January 1999 marked the birth of Mystic Wolmar who was on reasonably good form that year, although the prediction that the chairmanship of the SRA would go to someone with Labour party connections proved way off the mark with the appointment of Sir Alastair Morton. Two years later, despite a string of correct predictions – Labour to win a majority of 130 seats – I bravely suggested that Peter Mandelson would end up a transport secretary. Thank God we escaped that fate, or presumably the goods yards would be filling up with trains from China .

Later that year I was launching another forlorn campaign, hoping that the Thameslink 2000 would get built at least by 2004. Naively, I presumed that was what the creation of the SRA had been about.

I end on the worst furore I caused. I wrote a column suggesting the railway should welcome ‘bustitution’ which could be a way of improving public transport in some areas. I won’t get into the debate again, but suffice to say that this article engendered more hate mail than all my other columns put together.

Seriously, though, the most interesting point about looking back over these columns is while they got the tone of scepticism about privatisation was right, they missed the mark in two important ways. Nowhere, though, is there any suggestion of how expensive the privatisation and fragmentation would prove to be for the taxpayer. If I had suggested at the time that the railways would be costing two or three times as much as under BR, there would have been raucous laughter from the industry and politicians. On safety, too, I reckon I underplayed the issue.
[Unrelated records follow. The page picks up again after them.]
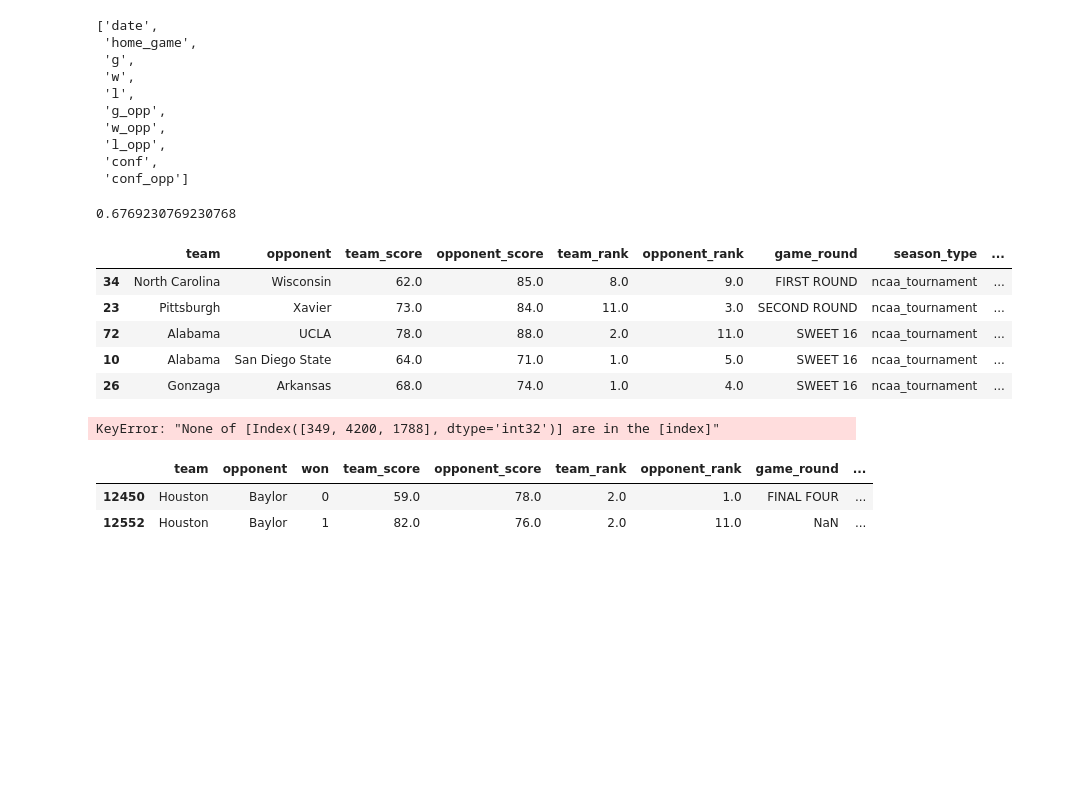
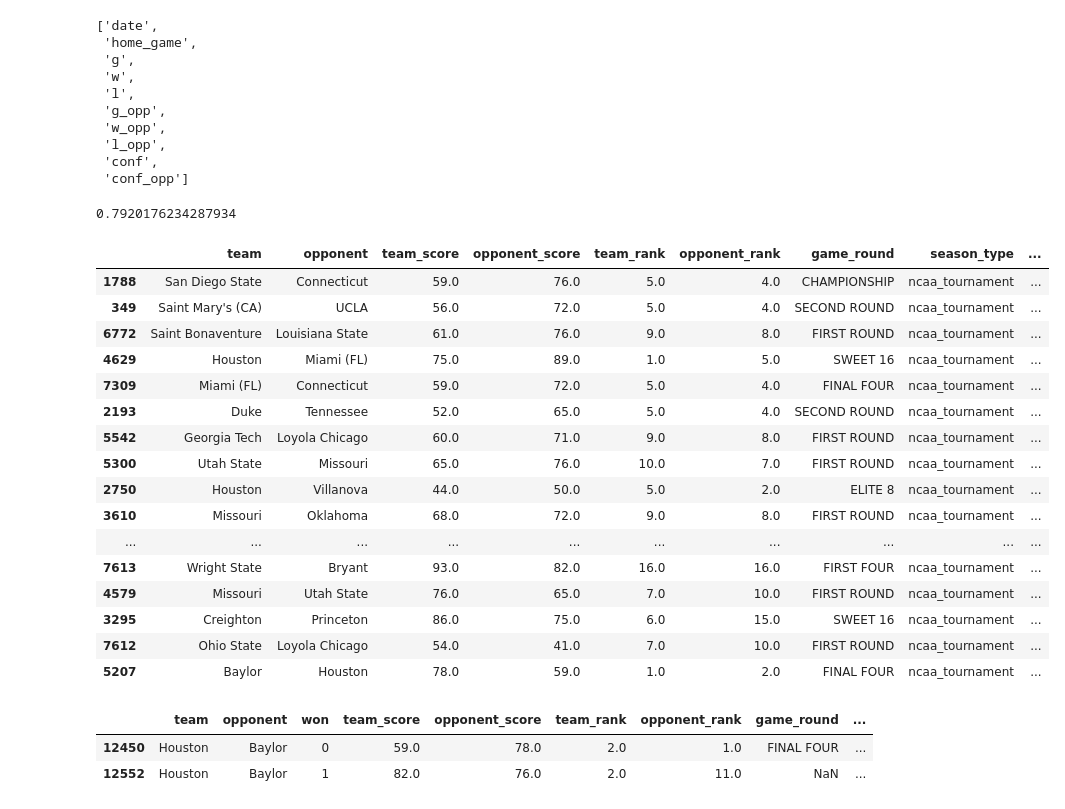
Before and after one commit to nickjwheatley/march_madness_predictor, a Jupyter notebook: eda/supervised_learning/failure_analysis.ipynb, the cells around one changed output. Saved outputs shown, nothing was run; the diff lists cells and outputs as text; code cells hidden in the pictures; blank space fills up the shorter version.

```diff
--- a/eda/supervised_learning/failure_analysis.ipynb
+++ b/eda/supervised_learning/failure_analysis.ipynb
@@ -53,8 +54,8 @@ qualitative_fields
 # %%
 # Set baseline f1-score
 
-df = all_features.loc[all_features.season_type == 'ncaa_tournament'].drop(qualitative_fields,axis=1)
-# df = all_features.drop(qualitative_fields,axis=1)
+# df = all_features.loc[all_features.season_type == 'ncaa_tournament'].drop(qualitative_fields,axis=1)
+df = all_features.drop(qualitative_fields,axis=1)
 
 # Split training and test data
 X = df[df.columns[~df.columns.isin(['won'])]]
@@ -85,29 +86,38 @@ y_pred = model.predict(X_test)
 f1 = f1_score(y_test, y_pred)
 print(f1)
 # %% [output]
-0.6769230769230768
+0.7920176234287934
 # %%
 pd.options.display.max_columns = 100
 # %%
 df_pred['won'] = y_test
 df_pred['prediction'] = y_pred
 df_pred['correct_prediction'] = 1
 df_pred.loc[df_pred.won != df_pred.prediction, 'correct_prediction'] = 0
 
 pred = df_pred.reset_index(drop=True)#.join(X_train_raw.reset_index(drop=True))
 pred['matchup_win_rate_opp'] = 1- pred.matchup_win_rate
 failures = pred.loc[pred.correct_prediction == 0]
-failures.loc[failures.season_type == 'ncaa_tournament'].sort_values('plus_minus').head()
+failures.loc[failures.season_type == 'ncaa_tournament'].sort_values('plus_minus')
 # %% [output]
 |  | team | opponent | team_score | opponent_score | team_rank | opponent_rank | game_round | season_type | ... |
-| 34 | North Carolina | Wisconsin | 62.0 | 85.0 | 8.0 | 9.0 | FIRST ROUND | ncaa_tournament | ... |
-| 23 | Pittsburgh | Xavier | 73.0 | 84.0 | 11.0 | 3.0 | SECOND ROUND | ncaa_tournament | ... |
-| 72 | Alabama | UCLA | 78.0 | 88.0 | 2.0 | 11.0 | SWEET 16 | ncaa_tournament | ... |
-| 10 | Alabama | San Diego State | 64.0 | 71.0 | 1.0 | 5.0 | SWEET 16 | ncaa_tournament | ... |
-| 26 | Gonzaga | Arkansas | 68.0 | 74.0 | 1.0 | 4.0 | SWEET 16 | ncaa_tournament | ... |
+| 1788 | San Diego State | Connecticut | 59.0 | 76.0 | 5.0 | 4.0 | CHAMPIONSHIP | ncaa_tournament | ... |
+| 349 | Saint Mary's (CA) | UCLA | 56.0 | 72.0 | 5.0 | 4.0 | SECOND ROUND | ncaa_tournament | ... |
+| 6772 | Saint Bonaventure | Louisiana State | 61.0 | 76.0 | 9.0 | 8.0 | FIRST ROUND | ncaa_tournament | ... |
+| 4629 | Houston | Miami (FL) | 75.0 | 89.0 | 1.0 | 5.0 | SWEET 16 | ncaa_tournament | ... |
+| 7309 | Miami (FL) | Connecticut | 59.0 | 72.0 | 5.0 | 4.0 | FINAL FOUR | ncaa_tournament | ... |
+| 2193 | Duke | Tennessee | 52.0 | 65.0 | 5.0 | 4.0 | SECOND ROUND | ncaa_tournament | ... |
+| 5542 | Georgia Tech | Loyola Chicago | 60.0 | 71.0 | 9.0 | 8.0 | FIRST ROUND | ncaa_tournament | ... |
+| 5300 | Utah State | Missouri | 65.0 | 76.0 | 10.0 | 7.0 | FIRST ROUND | ncaa_tournament | ... |
+| 2750 | Houston | Villanova | 44.0 | 50.0 | 5.0 | 2.0 | ELITE 8 | ncaa_tournament | ... |
+| 3610 | Missouri | Oklahoma | 68.0 | 72.0 | 9.0 | 8.0 | FIRST ROUND | ncaa_tournament | ... |
+| ... | ... | ... | ... | ... | ... | ... | ... | ... | ... |
+| 7613 | Wright State | Bryant | 93.0 | 82.0 | 16.0 | 16.0 | FIRST FOUR | ncaa_tournament | ... |
+| 4579 | Missouri | Utah State | 76.0 | 65.0 | 7.0 | 10.0 | FIRST ROUND | ncaa_tournament | ... |
+| 3295 | Creighton | Princeton | 86.0 | 75.0 | 6.0 | 15.0 | SWEET 16 | ncaa_tournament | ... |
+| 7612 | Ohio State | Loyola Chicago | 54.0 | 41.0 | 7.0 | 10.0 | FIRST ROUND | ncaa_tournament | ... |
+| 5207 | Baylor | Houston | 78.0 | 59.0 | 1.0 | 2.0 | FINAL FOUR | ncaa_tournament | ... |
 # %%
 failures_to_examine = [349, 4200, 1788]
 df_f = failures.loc[failures_to_examine].set_index(['team','opponent','seed','seed_opp','season_year','game_round','prediction','won','plus_minus'])
-# %% [output]
-KeyError: "None of [Index([349, 4200, 1788], dtype='int32')] are in the [index]"
 # %%
```
Also changed, not shown: parts of 5 cells of this notebook, 7 other files.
The string of major accidents were caused by the way the industry was broken up and there is little hint that I understood that prior to their occurrence.

On the other hand, I was too sceptical about the industry’s ability to attract extra passengers. As the Association of Train Operating Companies has pointed out again this week, the numbers using the railways have risen more than expected but the cost, in terms of extra subsidy, has been astronomical.

Let me, therefore, make one prediction for the next 10 years. The focus of rail policy will be attempting to bring that subsidy figure down rather than boosting the number of passengers. And if that means that the structure has to change again, then that is what the government will do. The next ten years will see almost as much change as the previous decade and much of it will not be for the better.